• **ABOUT THIS EXERCISE**:
Among the entries below, find all lines that include "expspindata" and copy them.

[Change detection outputs]
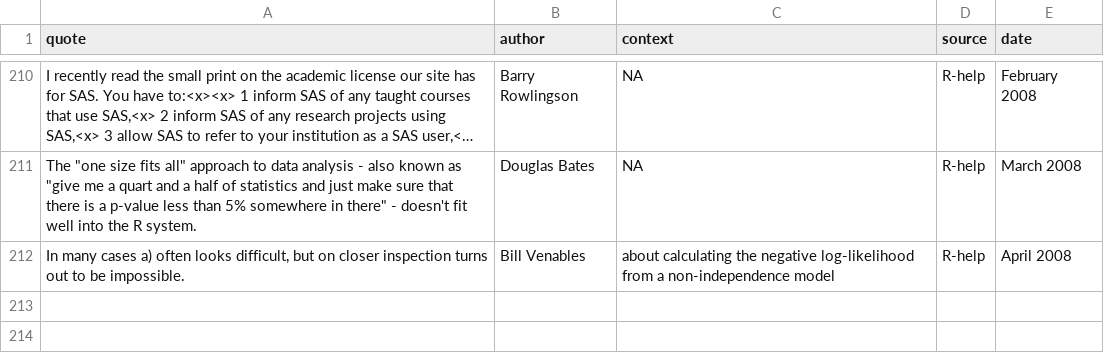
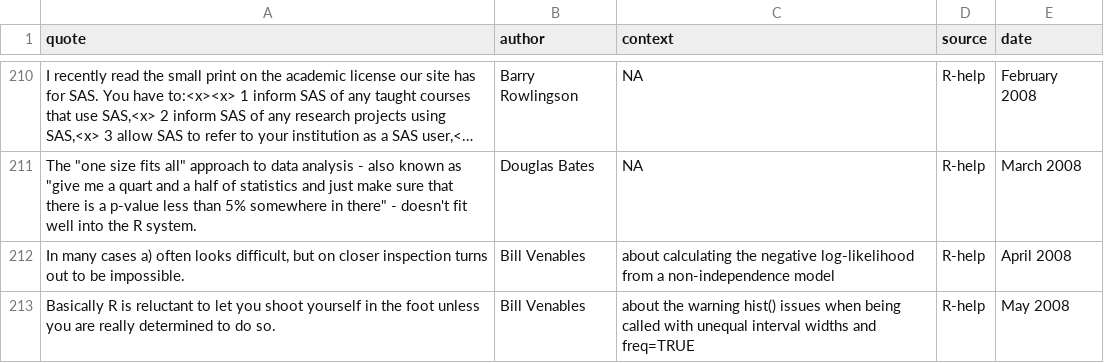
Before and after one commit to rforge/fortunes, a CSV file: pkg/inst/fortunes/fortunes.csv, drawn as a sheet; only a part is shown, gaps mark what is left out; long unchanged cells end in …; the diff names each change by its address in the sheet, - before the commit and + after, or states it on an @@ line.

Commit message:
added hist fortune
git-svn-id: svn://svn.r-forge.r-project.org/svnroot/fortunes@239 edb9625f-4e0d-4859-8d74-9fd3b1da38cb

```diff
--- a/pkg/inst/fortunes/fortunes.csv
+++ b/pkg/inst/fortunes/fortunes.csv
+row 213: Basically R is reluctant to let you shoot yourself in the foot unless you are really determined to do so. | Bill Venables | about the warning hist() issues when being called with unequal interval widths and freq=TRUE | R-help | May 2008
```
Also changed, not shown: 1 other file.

--

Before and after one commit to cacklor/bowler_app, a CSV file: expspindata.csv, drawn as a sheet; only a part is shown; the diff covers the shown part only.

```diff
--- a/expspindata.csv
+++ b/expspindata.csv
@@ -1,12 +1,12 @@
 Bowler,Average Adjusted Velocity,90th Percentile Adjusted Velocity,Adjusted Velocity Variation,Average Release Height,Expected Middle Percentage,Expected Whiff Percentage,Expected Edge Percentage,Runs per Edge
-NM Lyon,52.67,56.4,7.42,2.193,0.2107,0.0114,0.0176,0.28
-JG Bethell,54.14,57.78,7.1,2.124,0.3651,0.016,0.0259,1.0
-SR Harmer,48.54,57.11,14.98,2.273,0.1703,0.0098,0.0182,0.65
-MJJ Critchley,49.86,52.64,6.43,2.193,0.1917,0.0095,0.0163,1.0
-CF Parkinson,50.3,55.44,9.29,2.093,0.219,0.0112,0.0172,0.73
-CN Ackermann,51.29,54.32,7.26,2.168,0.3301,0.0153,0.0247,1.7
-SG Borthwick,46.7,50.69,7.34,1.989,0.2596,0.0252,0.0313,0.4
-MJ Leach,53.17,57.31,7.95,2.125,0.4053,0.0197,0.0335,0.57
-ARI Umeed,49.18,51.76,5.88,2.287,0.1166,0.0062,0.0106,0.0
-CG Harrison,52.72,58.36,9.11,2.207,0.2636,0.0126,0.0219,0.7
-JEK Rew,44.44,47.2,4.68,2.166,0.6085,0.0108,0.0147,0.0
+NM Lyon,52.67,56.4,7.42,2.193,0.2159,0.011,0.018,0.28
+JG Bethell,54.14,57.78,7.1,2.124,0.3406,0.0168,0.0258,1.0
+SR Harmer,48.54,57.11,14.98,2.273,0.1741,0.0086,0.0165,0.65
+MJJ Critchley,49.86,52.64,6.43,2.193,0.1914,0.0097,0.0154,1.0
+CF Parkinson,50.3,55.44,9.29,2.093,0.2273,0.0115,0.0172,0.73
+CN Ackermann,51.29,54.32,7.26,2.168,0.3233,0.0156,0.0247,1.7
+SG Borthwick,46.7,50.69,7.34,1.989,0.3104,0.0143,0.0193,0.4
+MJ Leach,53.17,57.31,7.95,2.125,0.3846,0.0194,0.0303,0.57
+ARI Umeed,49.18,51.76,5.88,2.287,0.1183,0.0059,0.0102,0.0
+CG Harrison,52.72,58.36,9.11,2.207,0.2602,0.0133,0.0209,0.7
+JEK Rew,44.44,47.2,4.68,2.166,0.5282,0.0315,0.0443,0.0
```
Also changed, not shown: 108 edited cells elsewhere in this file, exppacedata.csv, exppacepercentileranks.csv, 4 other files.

• **ANSWER TO THIS PROBLEM**:
Before and after one commit to cacklor/bowler_app, a CSV file: expspindata.csv, drawn as a sheet; only a part is shown; the diff covers the shown part only.
--- a/expspindata.csv
+++ b/expspindata.csv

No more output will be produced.